» **WHAT YOU WILL DO**
In full and unchanged, set down the entries that follow, with no images.

Detected change data
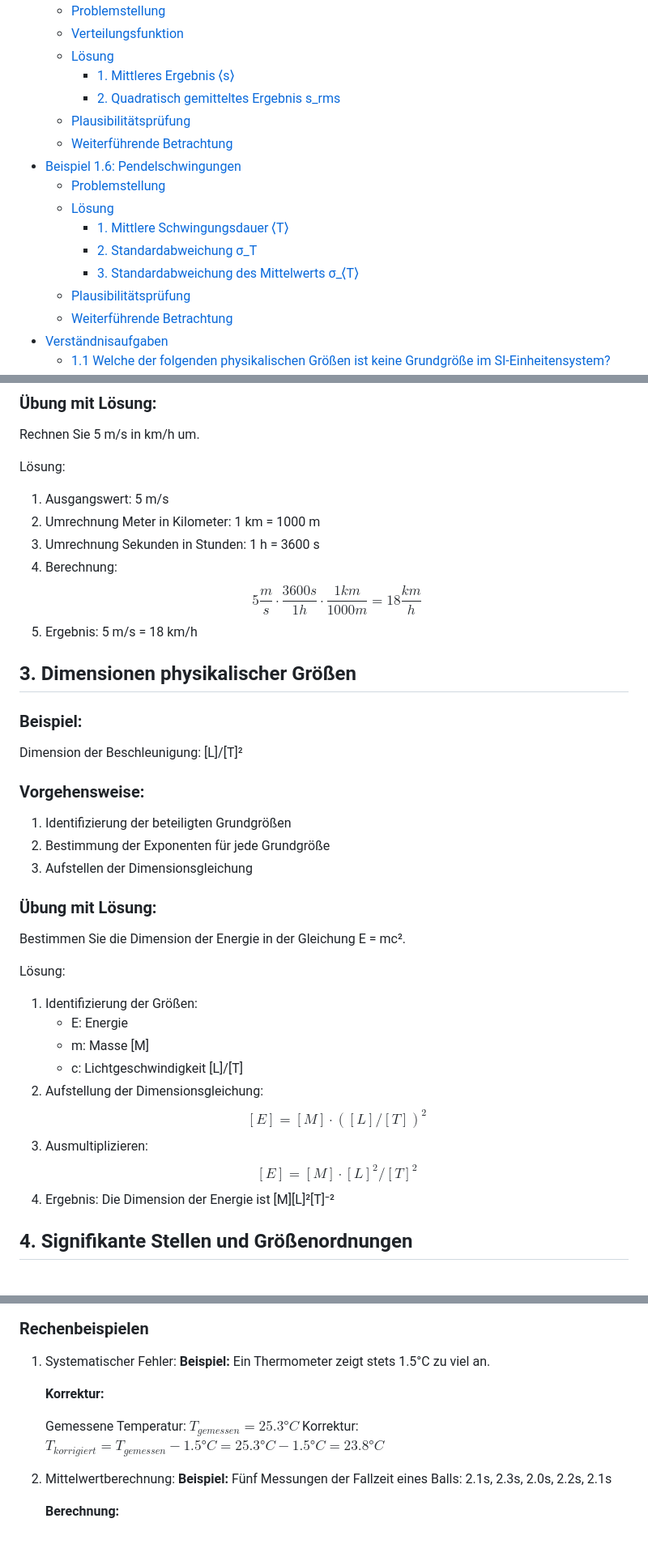
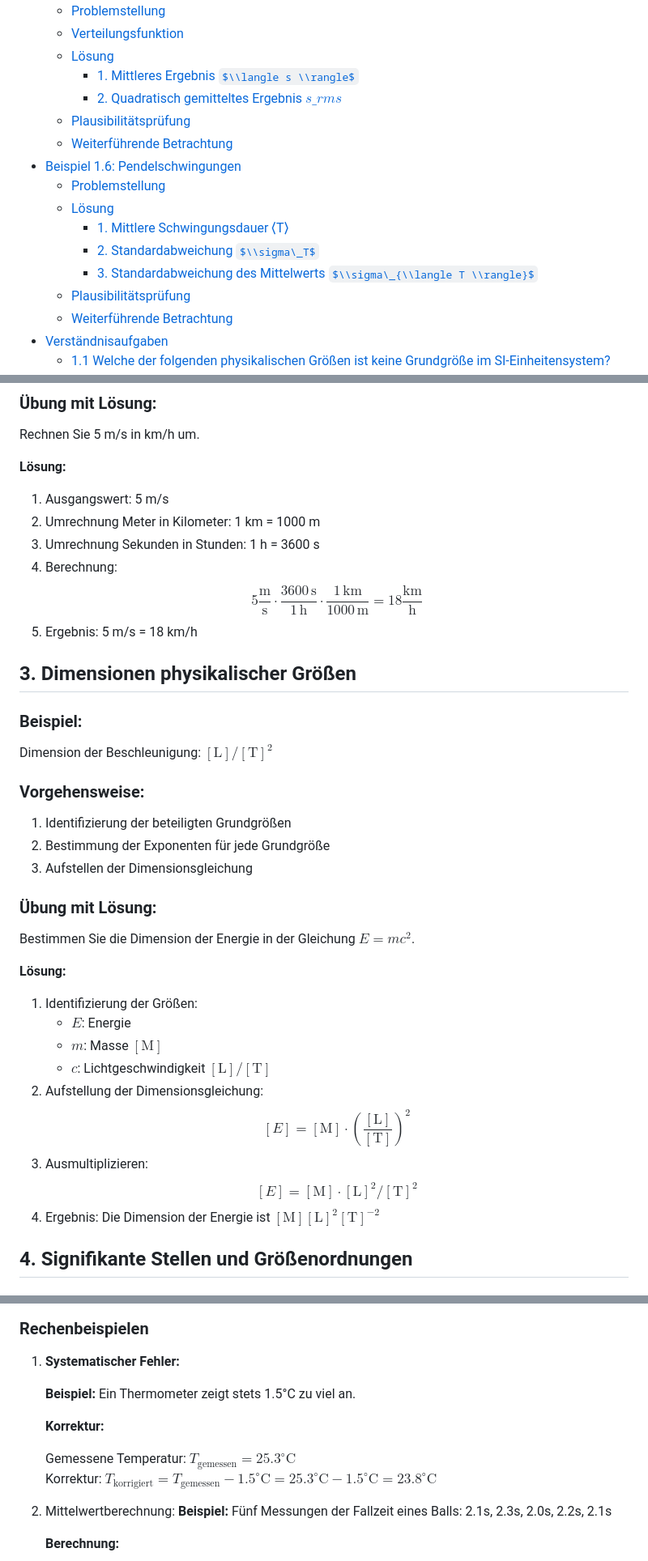
Before and after one commit to ju1-eu/WissensSammlung_Tipler-Physik, a Markdown page: docs/kap1_physikalischeGroessen_messungen.md, 3 parts joined by grey strips. Shown: that part at 81% size. Rendered like a GitHub page; some formulas as TeX source; blank space fills up the shorter version.

```diff
--- a/docs/kap1_physikalischeGroessen_messungen.md
+++ b/docs/kap1_physikalischeGroessen_messungen.md
@@ -86,16 +87,16 @@ Quelle: Tipler/Mosca Physik. 9. Aufl., 2024
   - [Problemstellung](#problemstellung-2)
   - [Verteilungsfunktion](#verteilungsfunktion)
   - [Lösung](#lösung-2)
-    - [1. Mittleres Ergebnis ⟨s⟩](#1-mittleres-ergebnis-s)
-    - [2. Quadratisch gemitteltes Ergebnis s\_rms](#2-quadratisch-gemitteltes-ergebnis-s_rms)
+    - [1. Mittleres Ergebnis $\\langle s \\rangle$](#1-mittleres-ergebnis-langle-s-rangle)
+    - [2. Quadratisch gemitteltes Ergebnis $s\_{rms}$](#2-quadratisch-gemitteltes-ergebnis-s_rms)
   - [Plausibilitätsprüfung](#plausibilitätsprüfung-2)
   - [Weiterführende Betrachtung](#weiterführende-betrachtung-2)
 - [Beispiel 1.6: Pendelschwingungen](#beispiel-16-pendelschwingungen)
   - [Problemstellung](#problemstellung-3)
   - [Lösung](#lösung-3)
     - [1. Mittlere Schwingungsdauer ⟨T⟩](#1-mittlere-schwingungsdauer-t)
-    - [2. Standardabweichung σ\_T](#2-standardabweichung-σ_t)
-    - [3. Standardabweichung des Mittelwerts σ\_⟨T⟩](#3-standardabweichung-des-mittelwerts-σ_t)
+    - [2. Standardabweichung $\\sigma\_T$](#2-standardabweichung-sigma_t)
+    - [3. Standardabweichung des Mittelwerts $\\sigma\_{\\langle T \\rangle}$](#3-standardabweichung-des-mittelwerts-sigma_langle-t-rangle)
   - [Plausibilitätsprüfung](#plausibilitätsprüfung-3)
   - [Weiterführende Betrachtung](#weiterführende-betrachtung-3)
 - [Verständnisaufgaben](#verständnisaufgaben)
@@ -208,19 +209,19 @@ Definition des Kilogramms über die Planck-Konstante
 
 Rechnen Sie 5 m/s in km/h um.
 
-Lösung:
+**Lösung:**
 
 1. Ausgangswert: 5 m/s
 2. Umrechnung Meter in Kilometer: 1 km = 1000 m
 3. Umrechnung Sekunden in Stunden: 1 h = 3600 s
 4. Berechnung:
-   $$5 \frac{m}{s} \cdot \frac{3600 s}{1 h} \cdot \frac{1 km}{1000 m} = 18 \frac{km}{h}$$
+   $$5 \frac{\text{m}}{\text{s}} \cdot \frac{3600 \, \text{s}}{1 \, \text{h}} \cdot \frac{1 \, \text{km}}{1000 \, \text{m}} = 18 \frac{\text{km}}{\text{h}}$$
 5. Ergebnis: 5 m/s = 18 km/h
 
 ## 3. Dimensionen physikalischer Größen
 
 ### Beispiel:
-Dimension der Beschleunigung: [L]/[T]²
+Dimension der Beschleunigung: $[\text{L}]/[\text{T}]^2$
 
 ### Vorgehensweise:
 1. Identifizierung der beteiligten Grundgrößen
@@ -228,19 +229,20 @@ Dimension der Beschleunigung: [L]/[T]²
 3. Aufstellen der Dimensionsgleichung
 
 ### Übung mit Lösung:
-Bestimmen Sie die Dimension der Energie in der Gleichung E = mc².
+Bestimmen Sie die Dimension der Energie in der Gleichung $E = mc^2$.
 
-Lösung:
+**Lösung:**
 
 1. Identifizierung der Größen:
-   - E: Energie
-   - m: Masse [M]
-   - c: Lichtgeschwindigkeit [L]/[T]
+   - $E$: Energie
+   - $m$: Masse $[\text{M}]$
+   - $c$: Lichtgeschwindigkeit $[\text{L}]/[\text{T}]$
 2. Aufstellung der Dimensionsgleichung:
-   $$[E] = [M] \cdot ([L]/[T])^2$$
+   $$[E] = [\text{M}] \cdot \left(\frac{[\text{L}]}{[\text{T}]}\right)^2$$
 3. Ausmultiplizieren:
-   $$[E] = [M] \cdot [L]^2/[T]^2$$
-4. Ergebnis: Die Dimension der Energie ist [M][L]²[T]⁻²
+   $$[E] = [\text{M}] \cdot [\text{L}]^2/[\text{T}]^2$$
+4. Ergebnis: Die Dimension der Energie ist $[\text{M}][\text{L}]^2[\text{T}]^{-2}$
+
 
 ## 4. Signifikante Stellen und Größenordnungen
 
@@ -774,13 +781,15 @@ Verstehen der Konzepte der Messgenauigkeit, verschiedener Arten von Messfehlern
 
 ### Rechenbeispielen
 
-1. Systematischer Fehler:
+1. **Systematischer Fehler:**
+
    **Beispiel:** Ein Thermometer zeigt stets 1.5°C zu viel an.
 
    **Korrektur:**
 
-   Gemessene Temperatur: $T_{gemessen} = 25.3°C$
-   Korrektur: $T_{korrigiert} = T_{gemessen} - 1.5°C = 25.3°C - 1.5°C = 23.8°C$
+   Gemessene Temperatur: $T_{\text{gemessen}} = 25.3^\circ \text{C}$
+   Korrektur: $T_{\text{korrigiert}} = T_{\text{gemessen}} - 1.5^\circ \text{C} = 25.3^\circ \text{C} - 1.5^\circ \text{C} = 23.8^\circ \text{C}$
+
 
 
 2. Mittelwertberechnung:
```
Also changed, not shown: other parts of docs/kap1_physikalischeGroessen_messungen.md (+142 -106 lines).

» **OUTPUT BELOW**
Before and after one commit to ju1-eu/WissensSammlung_Tipler-Physik, a Markdown page: docs/kap1_physikalischeGroessen_messungen.md, 3 parts joined by grey strips. Shown: that part at 81% size. Rendered like a GitHub page; some formulas as TeX source; blank space fills up the shorter version.

```diff
--- a/docs/kap1_physikalischeGroessen_messungen.md
+++ b/docs/kap1_physikalischeGroessen_messungen.md
@@ -86,16 +87,16 @@ Quelle: Tipler/Mosca Physik. 9. Aufl., 2024
   - [Problemstellung](#problemstellung-2)
   - [Verteilungsfunktion](#verteilungsfunktion)
   - [Lösung](#lösung-2)
-    - [1. Mittleres Ergebnis ⟨s⟩](#1-mittleres-ergebnis-s)
-    - [2. Quadratisch gemitteltes Ergebnis s\_rms](#2-quadratisch-gemitteltes-ergebnis-s_rms)
+    - [1. Mittleres Ergebnis $\\langle s \\rangle$](#1-mittleres-ergebnis-langle-s-rangle)
+    - [2. Quadratisch gemitteltes Ergebnis $s\_{rms}$](#2-quadratisch-gemitteltes-ergebnis-s_rms)
   - [Plausibilitätsprüfung](#plausibilitätsprüfung-2)
   - [Weiterführende Betrachtung](#weiterführende-betrachtung-2)
 - [Beispiel 1.6: Pendelschwingungen](#beispiel-16-pendelschwingungen)
   - [Problemstellung](#problemstellung-3)
   - [Lösung](#lösung-3)
     - [1. Mittlere Schwingungsdauer ⟨T⟩](#1-mittlere-schwingungsdauer-t)
-    - [2. Standardabweichung σ\_T](#2-standardabweichung-σ_t)
-    - [3. Standardabweichung des Mittelwerts σ\_⟨T⟩](#3-standardabweichung-des-mittelwerts-σ_t)
+    - [2. Standardabweichung $\\sigma\_T$](#2-standardabweichung-sigma_t)
+    - [3. Standardabweichung des Mittelwerts $\\sigma\_{\\langle T \\rangle}$](#3-standardabweichung-des-mittelwerts-sigma_langle-t-rangle)
   - [Plausibilitätsprüfung](#plausibilitätsprüfung-3)
   - [Weiterführende Betrachtung](#weiterführende-betrachtung-3)
 - [Verständnisaufgaben](#verständnisaufgaben)
@@ -208,19 +209,19 @@ Definition des Kilogramms über die Planck-Konstante
 
 Rechnen Sie 5 m/s in km/h um.
 
-Lösung:
+**Lösung:**
 
 1. Ausgangswert: 5 m/s
 2. Umrechnung Meter in Kilometer: 1 km = 1000 m
 3. Umrechnung Sekunden in Stunden: 1 h = 3600 s
 4. Berechnung:
-   $$5 \frac{m}{s} \cdot \frac{3600 s}{1 h} \cdot \frac{1 km}{1000 m} = 18 \frac{km}{h}$$
+   $$5 \frac{\text{m}}{\text{s}} \cdot \frac{3600 \, \text{s}}{1 \, \text{h}} \cdot \frac{1 \, \text{km}}{1000 \, \text{m}} = 18 \frac{\text{km}}{\text{h}}$$
 5. Ergebnis: 5 m/s = 18 km/h
 
 ## 3. Dimensionen physikalischer Größen
 
 ### Beispiel:
-Dimension der Beschleunigung: [L]/[T]²
+Dimension der Beschleunigung: $[\text{L}]/[\text{T}]^2$
 
 ### Vorgehensweise:
 1. Identifizierung der beteiligten Grundgrößen
@@ -228,19 +229,20 @@ Dimension der Beschleunigung: [L]/[T]²
 3. Aufstellen der Dimensionsgleichung
 
 ### Übung mit Lösung:
-Bestimmen Sie die Dimension der Energie in der Gleichung E = mc².
+Bestimmen Sie die Dimension der Energie in der Gleichung $E = mc^2$.
 
-Lösung:
+**Lösung:**
 
 1. Identifizierung der Größen:
-   - E: Energie
-   - m: Masse [M]
-   - c: Lichtgeschwindigkeit [L]/[T]
+   - $E$: Energie
+   - $m$: Masse $[\text{M}]$
+   - $c$: Lichtgeschwindigkeit $[\text{L}]/[\text{T}]$
 2. Aufstellung der Dimensionsgleichung:
-   $$[E] = [M] \cdot ([L]/[T])^2$$
+   $$[E] = [\text{M}] \cdot \left(\frac{[\text{L}]}{[\text{T}]}\right)^2$$
 3. Ausmultiplizieren:
-   $$[E] = [M] \cdot [L]^2/[T]^2$$
-4. Ergebnis: Die Dimension der Energie ist [M][L]²[T]⁻²
+   $$[E] = [\text{M}] \cdot [\text{L}]^2/[\text{T}]^2$$
+4. Ergebnis: Die Dimension der Energie ist $[\text{M}][\text{L}]^2[\text{T}]^{-2}$
+
 
 ## 4. Signifikante Stellen und Größenordnungen
 
@@ -774,13 +781,15 @@ Verstehen der Konzepte der Messgenauigkeit, verschiedener Arten von Messfehlern
 
 ### Rechenbeispielen
 
-1. Systematischer Fehler:
+1. **Systematischer Fehler:**
+
    **Beispiel:** Ein Thermometer zeigt stets 1.5°C zu viel an.
 
    **Korrektur:**
 
-   Gemessene Temperatur: $T_{gemessen} = 25.3°C$
-   Korrektur: $T_{korrigiert} = T_{gemessen} - 1.5°C = 25.3°C - 1.5°C = 23.8°C$
+   Gemessene Temperatur: $T_{\text{gemessen}} = 25.3^\circ \text{C}$
+   Korrektur: $T_{\text{korrigiert}} = T_{\text{gemessen}} - 1.5^\circ \text{C} = 25.3^\circ \text{C} - 1.5^\circ \text{C} = 23.8^\circ \text{C}$
+
 
 
 2. Mittelwertberechnung:
```
Also changed, not shown: other parts of docs/kap1_physikalischeGroessen_messungen.md (+142 -106 lines).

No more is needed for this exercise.